(Front-end code change data)

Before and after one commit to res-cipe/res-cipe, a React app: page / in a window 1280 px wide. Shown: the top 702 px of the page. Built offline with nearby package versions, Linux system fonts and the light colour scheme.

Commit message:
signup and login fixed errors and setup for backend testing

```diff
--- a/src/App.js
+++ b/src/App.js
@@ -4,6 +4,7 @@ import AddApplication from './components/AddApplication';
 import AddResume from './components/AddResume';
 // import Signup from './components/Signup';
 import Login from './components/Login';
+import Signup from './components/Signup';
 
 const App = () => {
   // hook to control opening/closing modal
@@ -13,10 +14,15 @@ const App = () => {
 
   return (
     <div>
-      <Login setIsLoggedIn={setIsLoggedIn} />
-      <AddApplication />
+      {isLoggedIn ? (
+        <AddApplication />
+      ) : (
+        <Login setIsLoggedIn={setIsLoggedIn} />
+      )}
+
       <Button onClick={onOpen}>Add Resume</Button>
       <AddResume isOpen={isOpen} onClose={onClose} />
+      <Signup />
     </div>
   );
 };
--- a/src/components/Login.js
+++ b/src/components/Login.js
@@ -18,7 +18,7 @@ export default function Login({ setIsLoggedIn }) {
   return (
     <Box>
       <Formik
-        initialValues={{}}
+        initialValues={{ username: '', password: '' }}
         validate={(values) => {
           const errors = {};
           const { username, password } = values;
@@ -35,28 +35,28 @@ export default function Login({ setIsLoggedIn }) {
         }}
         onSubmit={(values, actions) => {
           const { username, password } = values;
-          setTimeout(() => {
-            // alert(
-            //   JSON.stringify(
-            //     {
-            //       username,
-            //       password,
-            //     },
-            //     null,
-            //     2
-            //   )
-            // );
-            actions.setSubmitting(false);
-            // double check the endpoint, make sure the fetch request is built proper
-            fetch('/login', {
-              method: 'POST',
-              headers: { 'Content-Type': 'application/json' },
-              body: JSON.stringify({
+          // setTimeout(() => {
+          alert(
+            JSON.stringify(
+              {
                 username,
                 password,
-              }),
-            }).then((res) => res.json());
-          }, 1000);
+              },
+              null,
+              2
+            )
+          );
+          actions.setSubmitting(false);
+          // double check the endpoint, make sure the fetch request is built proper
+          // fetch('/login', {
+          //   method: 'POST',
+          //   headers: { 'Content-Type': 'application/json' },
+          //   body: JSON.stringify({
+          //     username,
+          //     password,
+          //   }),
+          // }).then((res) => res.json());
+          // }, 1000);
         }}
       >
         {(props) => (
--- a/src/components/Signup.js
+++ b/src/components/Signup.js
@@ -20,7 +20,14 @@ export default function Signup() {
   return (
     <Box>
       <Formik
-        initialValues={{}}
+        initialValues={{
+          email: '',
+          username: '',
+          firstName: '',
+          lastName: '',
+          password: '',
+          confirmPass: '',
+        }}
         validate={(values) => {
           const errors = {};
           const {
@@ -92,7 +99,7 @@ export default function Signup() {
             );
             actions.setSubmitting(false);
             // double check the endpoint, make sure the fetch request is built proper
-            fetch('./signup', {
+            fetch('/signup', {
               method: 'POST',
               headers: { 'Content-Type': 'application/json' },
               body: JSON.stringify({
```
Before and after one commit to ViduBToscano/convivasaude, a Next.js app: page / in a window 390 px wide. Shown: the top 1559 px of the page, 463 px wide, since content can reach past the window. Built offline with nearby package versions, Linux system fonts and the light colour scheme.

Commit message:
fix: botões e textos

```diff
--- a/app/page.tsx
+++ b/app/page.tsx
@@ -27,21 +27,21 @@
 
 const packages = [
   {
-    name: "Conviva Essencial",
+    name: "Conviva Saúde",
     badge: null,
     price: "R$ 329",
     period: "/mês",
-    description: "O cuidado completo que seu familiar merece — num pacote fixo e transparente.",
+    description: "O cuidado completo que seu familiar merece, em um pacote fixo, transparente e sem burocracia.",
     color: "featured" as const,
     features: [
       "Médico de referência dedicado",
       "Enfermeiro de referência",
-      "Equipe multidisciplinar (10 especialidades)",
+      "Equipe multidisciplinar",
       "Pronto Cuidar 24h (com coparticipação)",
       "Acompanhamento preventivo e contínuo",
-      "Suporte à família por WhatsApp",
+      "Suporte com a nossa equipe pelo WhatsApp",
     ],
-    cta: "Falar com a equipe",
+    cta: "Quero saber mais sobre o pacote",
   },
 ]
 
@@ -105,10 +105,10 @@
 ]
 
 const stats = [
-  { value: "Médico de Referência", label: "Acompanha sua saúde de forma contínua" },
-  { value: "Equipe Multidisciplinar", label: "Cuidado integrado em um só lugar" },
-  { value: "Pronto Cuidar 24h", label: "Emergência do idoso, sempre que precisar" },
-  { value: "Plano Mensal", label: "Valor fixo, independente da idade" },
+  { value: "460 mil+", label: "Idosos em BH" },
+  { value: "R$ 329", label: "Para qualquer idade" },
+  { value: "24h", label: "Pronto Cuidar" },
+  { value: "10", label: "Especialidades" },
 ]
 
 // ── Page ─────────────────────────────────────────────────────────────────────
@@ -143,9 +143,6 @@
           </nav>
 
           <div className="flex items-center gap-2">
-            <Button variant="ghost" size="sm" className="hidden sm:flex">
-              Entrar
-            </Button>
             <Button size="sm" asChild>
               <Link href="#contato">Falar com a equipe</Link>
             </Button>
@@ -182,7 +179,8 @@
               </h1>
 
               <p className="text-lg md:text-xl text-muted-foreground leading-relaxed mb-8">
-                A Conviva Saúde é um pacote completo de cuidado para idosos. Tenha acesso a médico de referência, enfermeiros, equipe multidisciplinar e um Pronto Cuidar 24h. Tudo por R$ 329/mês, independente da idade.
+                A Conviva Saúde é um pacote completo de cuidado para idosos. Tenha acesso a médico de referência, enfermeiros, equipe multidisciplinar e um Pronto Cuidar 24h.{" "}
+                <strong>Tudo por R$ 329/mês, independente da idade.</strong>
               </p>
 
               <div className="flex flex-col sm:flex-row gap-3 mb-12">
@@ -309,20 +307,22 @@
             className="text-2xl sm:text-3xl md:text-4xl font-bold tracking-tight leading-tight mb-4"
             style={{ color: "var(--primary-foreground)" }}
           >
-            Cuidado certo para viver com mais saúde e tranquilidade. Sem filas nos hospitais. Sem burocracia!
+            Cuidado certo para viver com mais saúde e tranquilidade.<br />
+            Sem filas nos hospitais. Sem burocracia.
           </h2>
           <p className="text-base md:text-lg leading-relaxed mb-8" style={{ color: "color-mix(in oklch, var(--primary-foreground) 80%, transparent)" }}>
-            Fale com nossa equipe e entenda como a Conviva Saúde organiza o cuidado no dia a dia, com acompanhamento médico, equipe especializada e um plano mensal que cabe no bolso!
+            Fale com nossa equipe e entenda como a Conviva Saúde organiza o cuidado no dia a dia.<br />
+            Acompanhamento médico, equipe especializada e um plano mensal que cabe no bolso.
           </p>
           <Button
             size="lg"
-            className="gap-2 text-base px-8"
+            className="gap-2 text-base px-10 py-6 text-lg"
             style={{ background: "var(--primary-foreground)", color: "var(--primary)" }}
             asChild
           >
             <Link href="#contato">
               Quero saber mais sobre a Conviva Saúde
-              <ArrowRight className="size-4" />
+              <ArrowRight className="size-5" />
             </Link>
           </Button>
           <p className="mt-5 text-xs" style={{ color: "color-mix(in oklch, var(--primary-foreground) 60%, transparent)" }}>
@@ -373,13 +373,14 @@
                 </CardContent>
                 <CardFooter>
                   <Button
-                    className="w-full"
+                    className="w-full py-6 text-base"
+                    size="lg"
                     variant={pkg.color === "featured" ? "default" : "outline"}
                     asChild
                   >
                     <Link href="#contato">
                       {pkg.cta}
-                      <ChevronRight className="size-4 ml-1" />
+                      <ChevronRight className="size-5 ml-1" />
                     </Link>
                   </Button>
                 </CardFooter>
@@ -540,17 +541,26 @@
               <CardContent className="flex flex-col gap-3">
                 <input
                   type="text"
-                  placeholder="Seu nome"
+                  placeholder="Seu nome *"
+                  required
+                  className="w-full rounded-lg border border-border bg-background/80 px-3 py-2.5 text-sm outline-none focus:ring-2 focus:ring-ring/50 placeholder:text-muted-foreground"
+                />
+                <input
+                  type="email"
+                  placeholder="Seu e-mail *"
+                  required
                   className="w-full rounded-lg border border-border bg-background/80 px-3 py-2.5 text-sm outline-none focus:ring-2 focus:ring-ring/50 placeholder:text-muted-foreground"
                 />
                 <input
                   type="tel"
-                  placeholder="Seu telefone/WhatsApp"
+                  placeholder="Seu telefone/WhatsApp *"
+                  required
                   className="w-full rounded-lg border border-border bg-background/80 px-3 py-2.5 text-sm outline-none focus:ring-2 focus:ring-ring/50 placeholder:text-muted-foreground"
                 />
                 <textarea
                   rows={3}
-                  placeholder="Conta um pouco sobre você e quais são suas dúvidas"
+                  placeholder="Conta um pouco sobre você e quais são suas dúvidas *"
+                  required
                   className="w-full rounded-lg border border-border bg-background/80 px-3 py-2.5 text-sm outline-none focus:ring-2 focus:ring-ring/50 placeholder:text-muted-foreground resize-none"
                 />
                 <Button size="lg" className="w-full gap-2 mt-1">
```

TASK GOAL>
When a line of the data holds the string "color", pick it out and copy it.

YOUR RESPONSE>
     color: "featured" as const,
             style={{ color: "var(--primary-foreground)" }}
           <p className="text-base md:text-lg leading-relaxed mb-8" style={{ color: "color-mix(in oklch, var(--primary-foreground) 80%, transparent)" }}>
             style={{ background: "var(--primary-foreground)", color: "var(--primary)" }}
           <p className="mt-5 text-xs" style={{ color: "color-mix(in oklch, var(--primary-foreground) 60%, transparent)" }}>
                     variant={pkg.color === "featured" ? "default" : "outline"}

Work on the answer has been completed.